A word of caution here, is not to let your people get intimidated and demotivated by the bigger vision. We don’t want your team to think that it is unattainable. Psychologist Karl Weick argued that people often become overwhelmed when faced with massive problems. He rallied for reframing larger problems into smaller, attainable challenges that produce visible results. Just like NASA went about breaking down their BHAG. Often, ‘small wins’ generate more action and complete solutions to major problems, because they enable people to make slow, steady progress. And that’s what we want. Steady progress. This is where all the mini-steps come in handy.
Use the following tool to help your team formulate how to get to the bigger picture.
SMART goals. Prompt your team to design goals using the following metric.
- Specific: Start by asking what the desired outcome is, and refine it till the goal is simple.
- Measurable: How will they know they have achieved a goal? This is to determine milestones.
- Attainable: Make the simple goals realistic. Use this to dial down the overwhelm of the larger vision.
- Relevant: How do the goals reflect the organization values and vision?
- Time-bound goals: By when will the goal be completed?

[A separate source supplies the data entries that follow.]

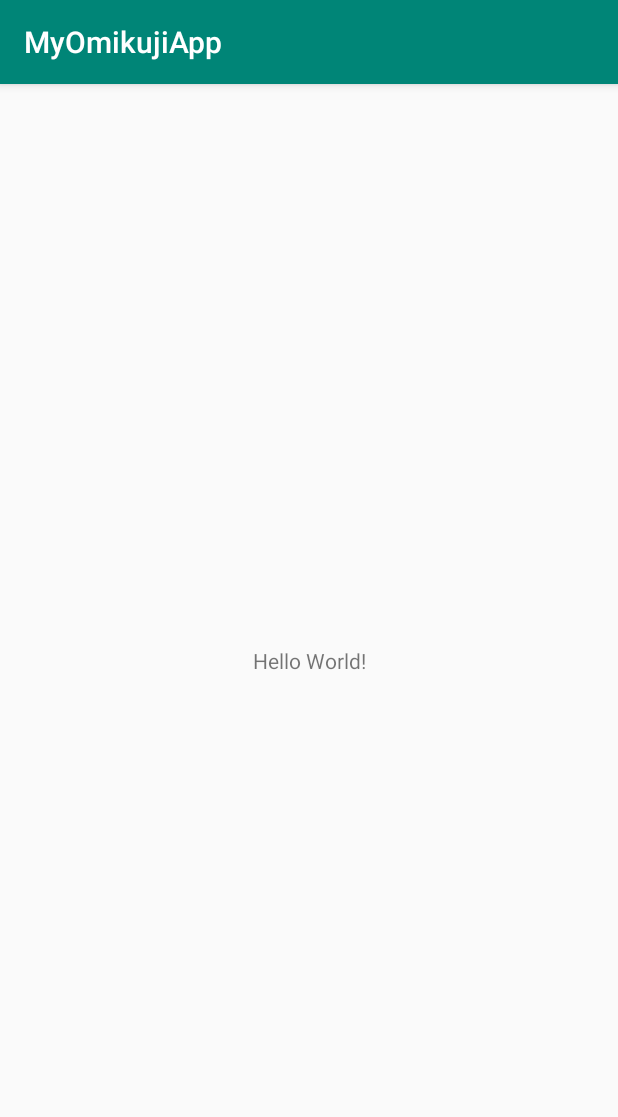
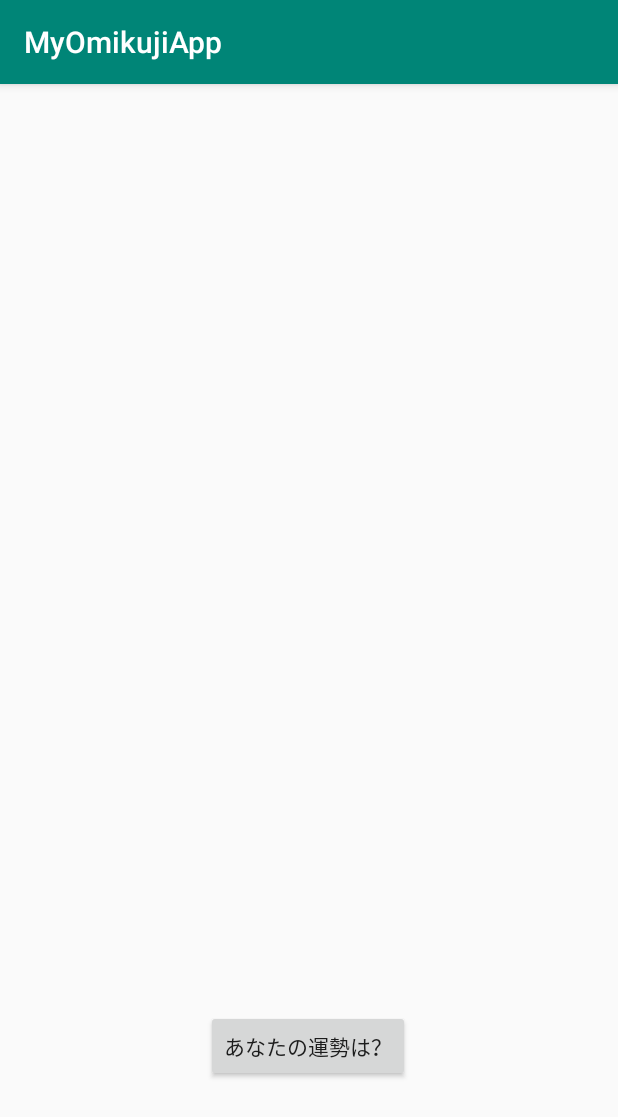
Before and after one commit to githubyosshi/MyOmikujiApp, an Android app: the screen it shows after launch (MainActivity), on a phone screen of 412 x 824 dp. Shown: the top 1117 px of the screen. Run offline under Robolectric (Android 15) with nearby library versions, the phone set to English and light mode, and no system bars.

Commit message:
Make screen commit

```diff
--- a/app/src/main/res/layout/activity_main.xml
+++ b/app/src/main/res/layout/activity_main.xml
@@ -6,14 +6,21 @@
         android:layout_width="match_parent"
         android:layout_height="match_parent"
         tools:context=".MainActivity">
-
     <TextView
+            android:layout_width="0dp"
+            android:layout_height="8dp"
+            android:id="@+id/textView"
+            app:layout_constraintEnd_toEndOf="parent"
+            app:layout_constraintTop_toTopOf="parent" app:layout_constraintBottom_toBottomOf="parent"
+            app:layout_constraintStart_toStartOf="parent" app:layout_constraintHorizontal_bias="0.5"
+            android:textSize="36sp" android:textStyle="bold" android:text="@string/result_text"/>
+    <Button
+            android:text="@string/button_text"
             android:layout_width="wrap_content"
             android:layout_height="wrap_content"
-            android:text="Hello World!"
+            android:id="@+id/getOmikujiButton" app:layout_constraintStart_toStartOf="parent"
+            app:layout_constraintHorizontal_bias="0.498" app:layout_constraintEnd_toEndOf="parent"
             app:layout_constraintBottom_toBottomOf="parent"
-            app:layout_constraintLeft_toLeftOf="parent"
-            app:layout_constraintRight_toRightOf="parent"
-            app:layout_constraintTop_toTopOf="parent"/>
-
+            app:layout_constraintVertical_bias="0.657" android:layout_marginTop="32dp"
+            app:layout_constraintTop_toBottomOf="@+id/textView"/>
 </androidx.constraintlayout.widget.ConstraintLayout>
--- a/app/src/main/res/values/strings.xml
+++ b/app/src/main/res/values/strings.xml
@@ -1,3 +1,5 @@
 <resources>
     <string name="app_name">MyOmikujiApp</string>
+    <string name="result_text">・・・・</string>
+    <string name="button_text">あなたの運勢は？</string>
 </resources>
```
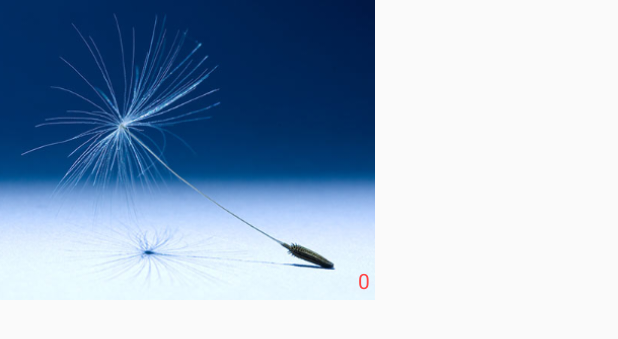
After one commit to jarryleo/LeoBanner, an Android app: the layout item_banner.xml on its own in the app's theme, with its tools: preview values and no code run, on a phone screen of 412 x 824 dp. The commit adds this screen. Shown: the top 339 px of the screen. Run offline under Robolectric (Android 15) with nearby library versions, the phone set to English and light mode, and no system bars.

Commit message:
画廊无限效果完成

```diff
--- a/app/src/main/res/layout/activity_main.xml
+++ b/app/src/main/res/layout/activity_main.xml
@@ -11,7 +11,6 @@
         android:id="@+id/rvTest"
         android:layout_width="match_parent"
         android:layout_height="200dp"
-        android:background="@android:color/holo_red_light"
         app:layout_constraintLeft_toLeftOf="parent"
         app:layout_constraintRight_toRightOf="parent"
         app:layout_constraintTop_toTopOf="parent"/>
@@ -21,6 +20,7 @@
         android:layout_width="410dp"
         android:layout_height="200dp"
         android:background="@color/colorAccent"
+        android:visibility="gone"
         app:layout_constraintBottom_toBottomOf="parent">
 
     </cn.leo.banner.LeoBanner>
--- /dev/null
+++ b/app/src/main/res/layout/item_banner.xml
@@ -0,0 +1,28 @@
+<?xml version="1.0" encoding="utf-8"?>
+<android.support.constraint.ConstraintLayout
+    xmlns:android="http://schemas.android.com/apk/res/android"
+    xmlns:app="http://schemas.android.com/apk/res-auto"
+    xmlns:tools="http://schemas.android.com/tools"
+    android:layout_width="wrap_content"
+    android:layout_height="match_parent">
+
+    <ImageView
+        android:id="@+id/ivTest"
+        android:layout_width="wrap_content"
+        android:layout_height="200dp"
+        android:scaleType="centerCrop"
+        android:src="@mipmap/eee"
+        app:layout_constraintLeft_toLeftOf="parent"
+        app:layout_constraintTop_toTopOf="parent"/>
+
+    <TextView
+        android:id="@+id/tvId"
+        android:layout_width="wrap_content"
+        android:layout_height="wrap_content"
+        android:layout_margin="3dp"
+        android:textColor="@android:color/holo_red_light"
+        app:layout_constraintBottom_toBottomOf="@id/ivTest"
+        app:layout_constraintRight_toRightOf="@id/ivTest"
+        tools:text="0"/>
+
+</android.support.constraint.ConstraintLayout>
```
Also changed, not shown: app/src/main/java/cn/leo/leobanner/MainActivity.java (+17 -12 lines), app/src/main/java/cn/leo/leobanner/RvAdapter.java (+5 -5 lines), app/src/main/java/cn/leo/leobanner/RvHolder.java (+7 -0 lines), banner/src/main/java/cn/leo/banner/InfiniteLayoutManager.java (+41 -6 lines).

What will help make your team’s SMART goals more molecular? Using different time frames in the SMART format. They can be designed for annual goals, monthly as well as weekly one. And the daily to-do list takes the cake!
If ever you feel like you are losing energy around the progress, recall Van Gogh’s words: “Great things are done by a series of small things brought together.” Just keep putting one foot in front of the other.